I re-read my submitted essay, alert to those places where someone could infer something so different from what was written on the page.
As an ex-elementary school teacher, I could only conclude that my work had been skimmed. And, just like my kiddie students who fudged their reading homework, or who were struggling to read at grade level, this person had simply filled in the blanks with what she believed or wanted to be there.
Before I typed my response, I took deep breaths and regressed to that heartsick 20-year-old.
The truth? The error here was really mine.
My mother was right. Just like with lovers and friends, we writers need to be selective about the editorial company we keep.
Don’t get me wrong. Getting rejected is part of the writing life. If we are so conceited or naïve to believe otherwise, then this isn't the profession for us. In my case, I've also been super lucky in that, at least 85% of my editorial and literary agent interactions have been professional and respectful.
In any artistic genre, there is an assumed power imbalance between those who create and those who sell or showcase our art.
Some writers wallow in this power imbalance to the point of rarely or never submitting. A handful of editors interpret their curatorial status as a free pass or exemption from the norms, ethics and practices of the rest of the business world.
The bottom line: We wouldn't hire a sketchy or unknown contractor to build an extension onto our house. Equally, we writers need to fully vet any publication to which we submit our work. I wish I had.
5 Red Flags That This Publication Is Not For You
1. Google the publication's listed editors: Anyone with blogging skills can set up a journal and put out a call for author submissions. A quick online search of the editors’ own works and credentials will reveal their eligibility (or not) to judge your work. If a Google or Amazon search throws up a dossier that’s sketchy or 100% self-appointed or -published, then pass on this publication.
2. Look beyond the front-page hype: Read most or all of the journal’s published pieces.

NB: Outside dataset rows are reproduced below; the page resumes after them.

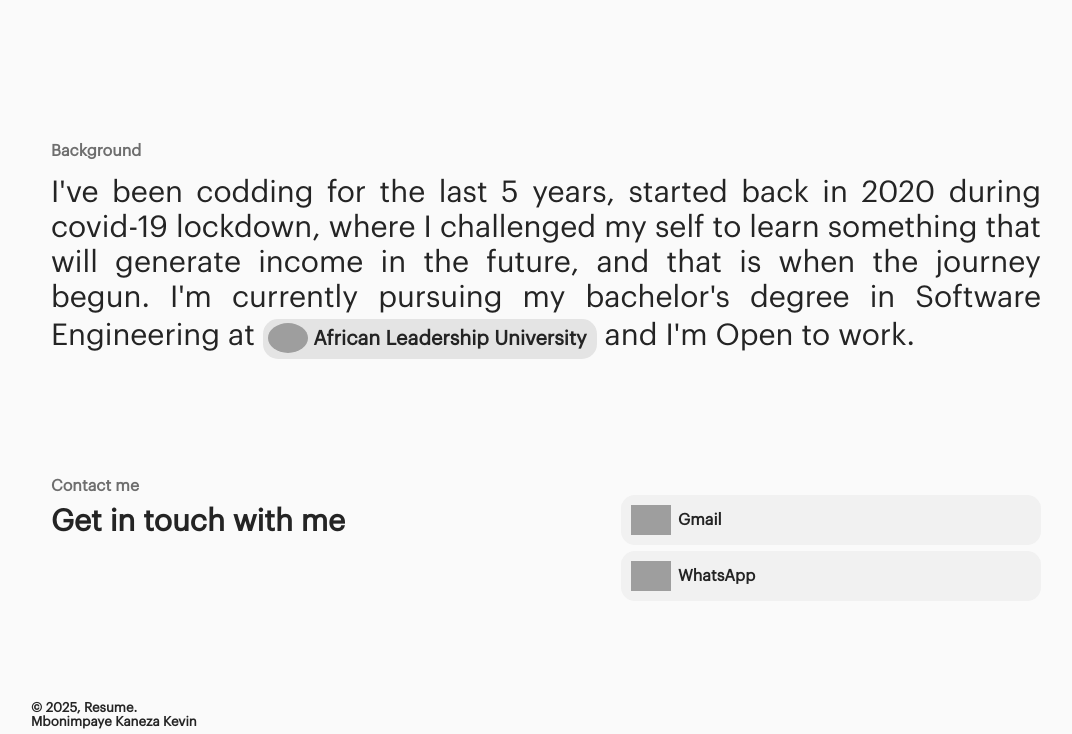
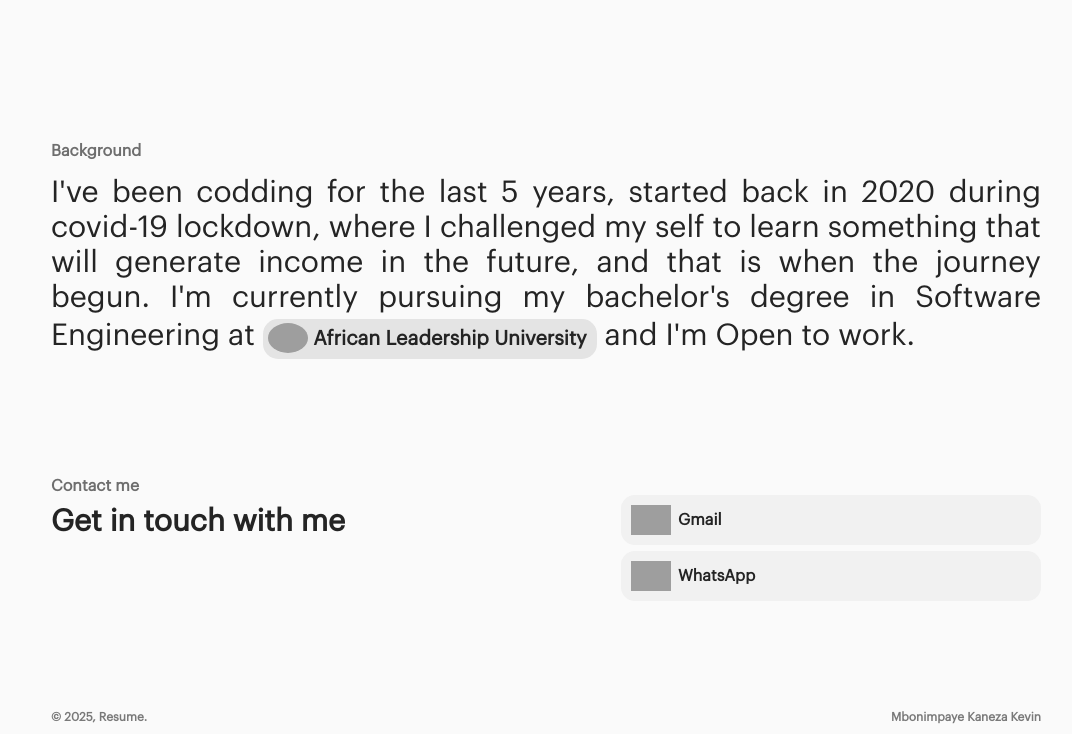
Before and after one commit to mbonikevin/resume, a plain HTML site: page index.html in a window 1280 px wide. Shown: the part 1392-2126 px from the top of the page, without its empty margins (94-1166 px from the left). Drawn offline with nearby package versions, Linux system fonts and the light colour scheme; grey boxes are pictures that could not be loaded.

Commit message:
Update main.css

```diff
--- a/styles/main.css
+++ b/styles/main.css
@@ -65,3 +65,15 @@ body {
 .hero h1 {
   font-family: GraphikMedium !important;
 }
+
+footer{
+  display: flex;
+  align-items: center;
+  justify-content: space-between;
+  padding: 10px 20px;
+}
+
+footer h5{
+  opacity: .6;
+  font-size: 12px;
+}
```
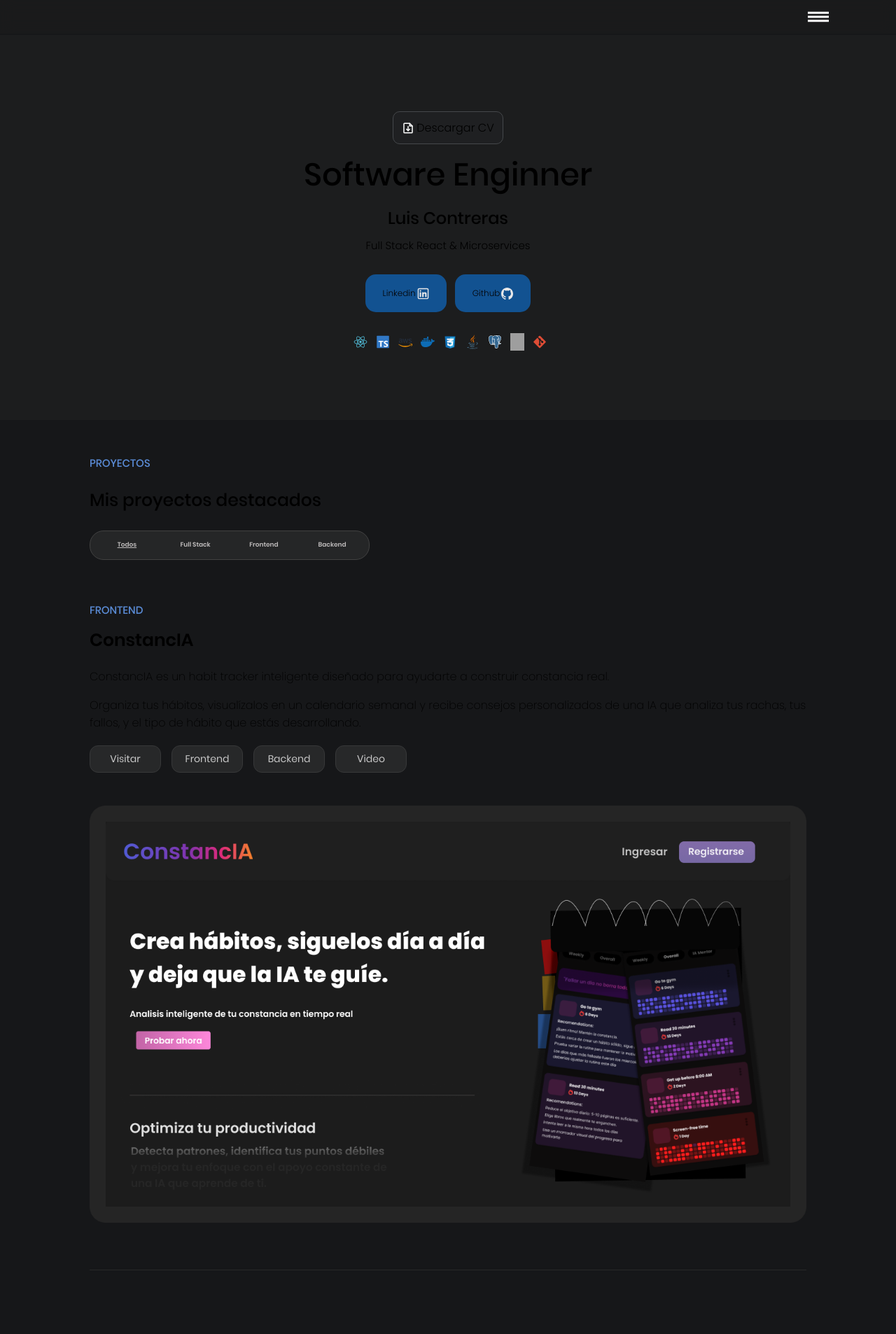
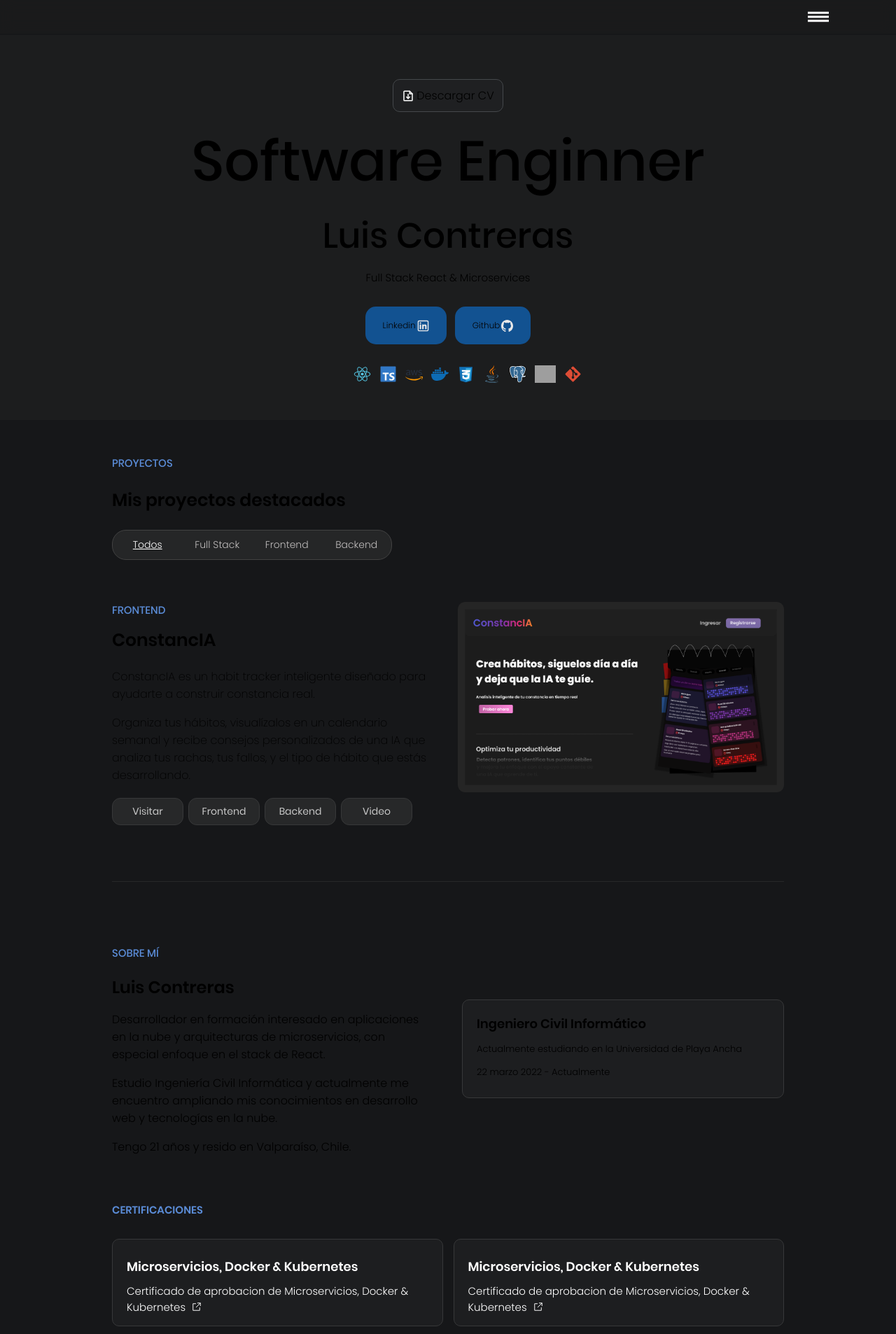
Before and after one commit to luinzv/portfolio, a React (Vite) app: page / in a window 1280 px wide. Shown: the top 1906 px of the page at 70% size. Built offline with nearby package versions, Linux system fonts and the light colour scheme; grey boxes are pictures that could not be loaded.

Commit message:
Responsive update

```diff
--- a/src/App.css
+++ b/src/App.css
@@ -52,16 +52,16 @@
   text-align: center;
 }
 
-.header-container h1,
-h2 {
-  font-size: 45px;
+.header-container h1{
+  font-size: clamp(45px, 10vw, 80px);
   font-weight: 500;
 }
 
 .header-container h2 {
   margin-top: 10px;
   margin-bottom: 10px;
-  font-size: 24px;
+  font-size: clamp(24px, 5vw, 50px);
+  font-weight: 500;
 }
 
 .header-container h3 {
@@ -127,6 +127,6 @@ h2 {
 }
 
 .tech-icons {
-  width: 20px;
+  width: 30px;
   margin: 0px 6px;
 }
--- a/src/components/AboutmeSection/AboutmeSection.css
+++ b/src/components/AboutmeSection/AboutmeSection.css
@@ -59,3 +59,14 @@
 .study-card p {
     font-size: 13px;
 }
+
+@media (min-width:1100px) {
+    .about-container {
+        width: 75%;
+    }
+
+    .about {
+        grid-template-columns: repeat(2, 1fr);
+        gap: 40px;
+    }
+}
--- a/src/components/CertificationsSection/CertificationsSection.css
+++ b/src/components/CertificationsSection/CertificationsSection.css
@@ -55,3 +55,12 @@
     width: 12px;
     margin: 0px 10px;
 }
+
+@media (min-width: 1100px) {
+    .certifications-container {
+        width: 75%;
+    }
+    .certifications{
+        grid-template-columns: repeat(2, 1fr);
+    }
+}
--- a/src/components/ProjectsSection/ProjectsSection.css
+++ b/src/components/ProjectsSection/ProjectsSection.css
@@ -37,14 +37,16 @@
 
 .filters button {
     color: #C0BDBD;
-    font-size: 9px;
+    font-size: clamp(9px, 3vw, 14px);
     text-align: center;
     width: 100%;
     padding: 3.5px;
+    font-weight: 300;
 }
 
 .filters .selected {
     text-decoration: underline;
+    color: white;
 }
 
 .projectList {
@@ -115,3 +117,26 @@
     text-decoration: none;
     font-weight: 400;
 }
+
+@media (min-width: 410px) {
+    .filters {
+        padding: 0px;
+    }
+}
+
+@media (min-width: 1100px) {
+    .ancors{
+        gap: 7px;
+    }
+    .category-projects {
+        width: 75%;
+    }
+
+    .projectList {
+        width: 75%;
+    }
+
+    .project {
+        grid-template-columns: repeat(2, 1fr);
+    }
+}
--- a/src/components/SkillsSection/SkillSection.css
+++ b/src/components/SkillsSection/SkillSection.css
@@ -36,8 +36,22 @@
     box-sizing: border-box;
 }
 
-.skill p{
+.skill p {
     font-size: 14px;
     margin: 14px 0px;
     font-weight: 300;
 }
+
+
+@media (min-width: 600px) {
+    .skills {
+        grid-template-columns: repeat(4, 1fr);
+    }
+}
+
+
+@media (min-width: 1100px) {
+    .skills-container {
+        width: 75%;
+    }
+}
--- a/src/index.css
+++ b/src/index.css
@@ -78,8 +78,11 @@ button {
   all: unset;
   cursor: pointer;
   display: inline-block;
+  -webkit-tap-highlight-color: transparent;
 }
-
+button:active {
+    background-color: transparent;
+}
 input,
 textarea,
 select {
```
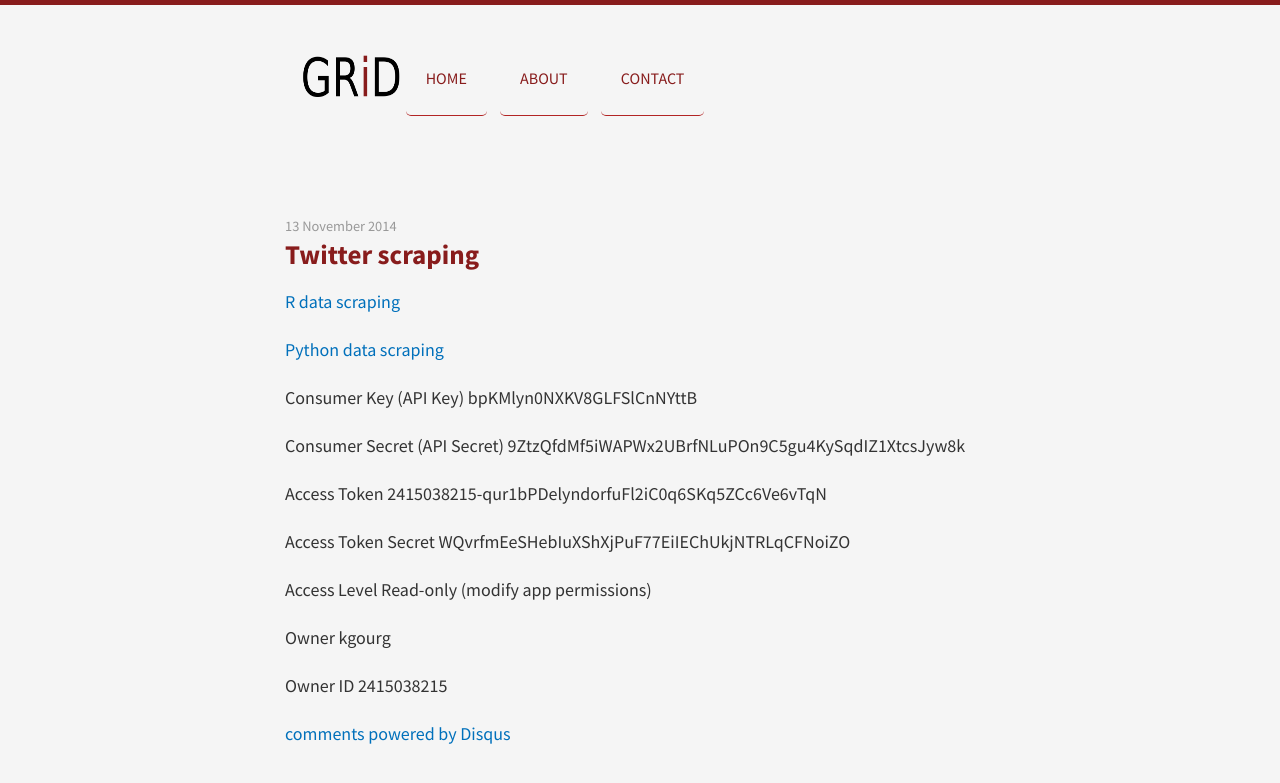
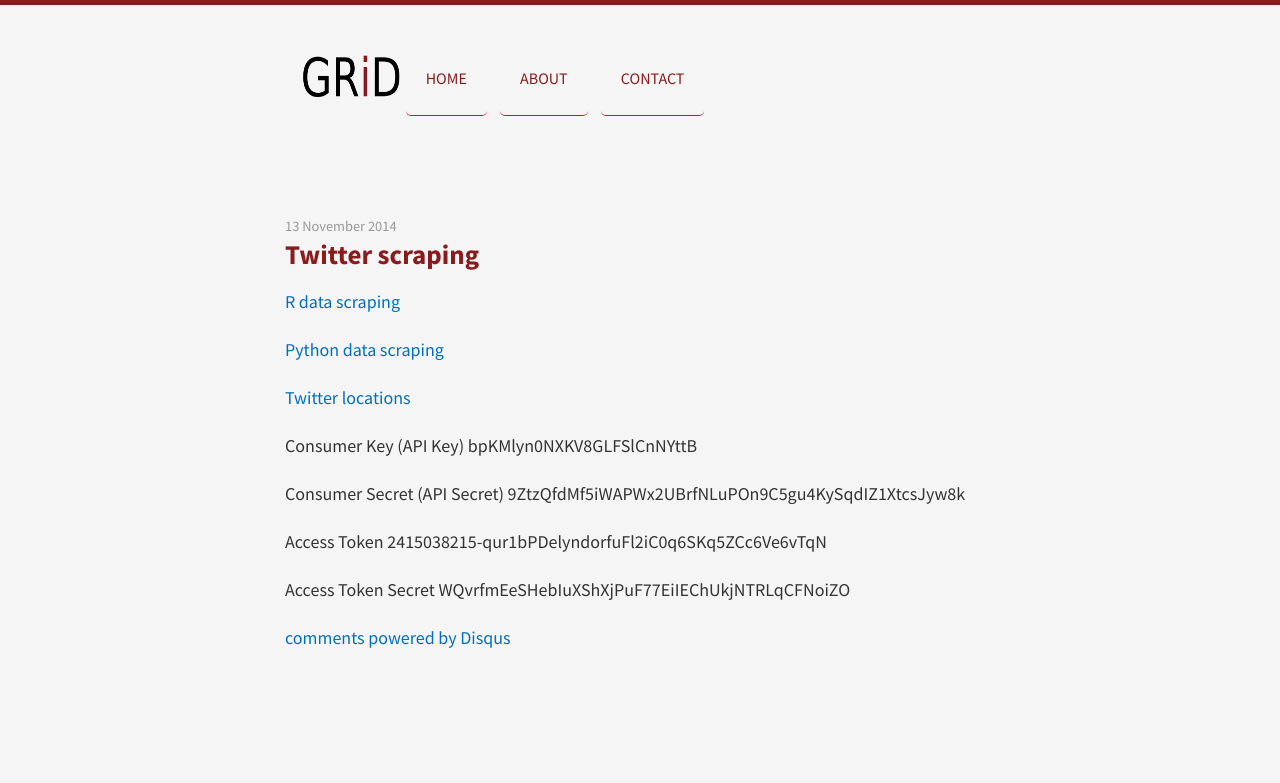
Before and after one commit to gridclub/gridclub.github.io, a Jekyll site: the page built from _posts/2014-11-13-twitter-scraping.md, in a window 1280 px wide. Shown: the top 783 px of the page. Built offline with Jekyll 4.4.1, drawn with Linux system fonts in a browser that asks for light colours; nearby versions of some CDN libraries; comment, search, counter and statistics services are not loaded.

Commit message:
Added scraping

```diff
--- a/_posts/2014-11-13-twitter-scraping.md
+++ b/_posts/2014-11-13-twitter-scraping.md
@@ -9,6 +9,7 @@
 
 [Python data scraping](http://knightlab.northwestern.edu/2014/03/15/a-beginners-guide-to-collecting-twitter-data-and-a-bit-of-web-scraping/)
 
+[Twitter locations](https://dev.twitter.com/streaming/overview/request-parameters#locations)
 
 Consumer Key (API Key) bpKMlyn0NXKV8GLFSlCnNYttB
 
@@ -18,11 +19,3 @@
 Access Token 2415038215-qur1bPDelyndorfuFl2iC0q6SKq5ZCc6Ve6vTqN
 
 Access Token Secret WQvrfmEeSHebIuXShXjPuF77EiIEChUkjNTRLqCFNoiZO
-
-Access Level Read-only (modify app permissions)
-
-
-Owner kgourg
-
-
-Owner ID 2415038215
```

Trust your own values, standards and literary poetics.
3. Click bait titles: Compare each piece’s topics with the editorial titles. Do those titles scream SEO, Google searches or amped-up controversy? If so, keep researching to find a more thoughtful journal.
4. Poor mastery of language: Are you reading something that’s riddled with incorrect grammar or usage, or gimmicky and slangy language? If so, then nobody (or someone incompetent) is in charge here, and those boo-boos will ultimately reflect on you and your byline.
5. The refrigerator magnet rejection: Rejection notes that come with editorial feedback will make you a better writer. But never re-query or resubmit to that editor whose note reads like a set of refrigerator-magnet word games—a randomly chosen set of phrases that makes little or no sense and leaves you scratching your head and asking, "Huh?" This is a lazy response from someone who doesn't take the time to craft a standard, writer-rejection template.
An Irish native, Aine Greaney has lived in the U.S. for 26 years, currently on the North Shore of Boston. As well as her four published books, she has placed personal essays in Salon.com, The Boston Globe Magazine, Forbes, The Daily Muse, Writers Digest and Books by Women. Her how-to writing book, Writer with a Day Job, was released by Writers Digest Books in 2011. As well as writing, she is the communications director for a local non-profit, and she teaches and presents on creative writing at schools, universities and arts centers. Her author website: www.ainegreaney.com.See other articles by Aine Greaney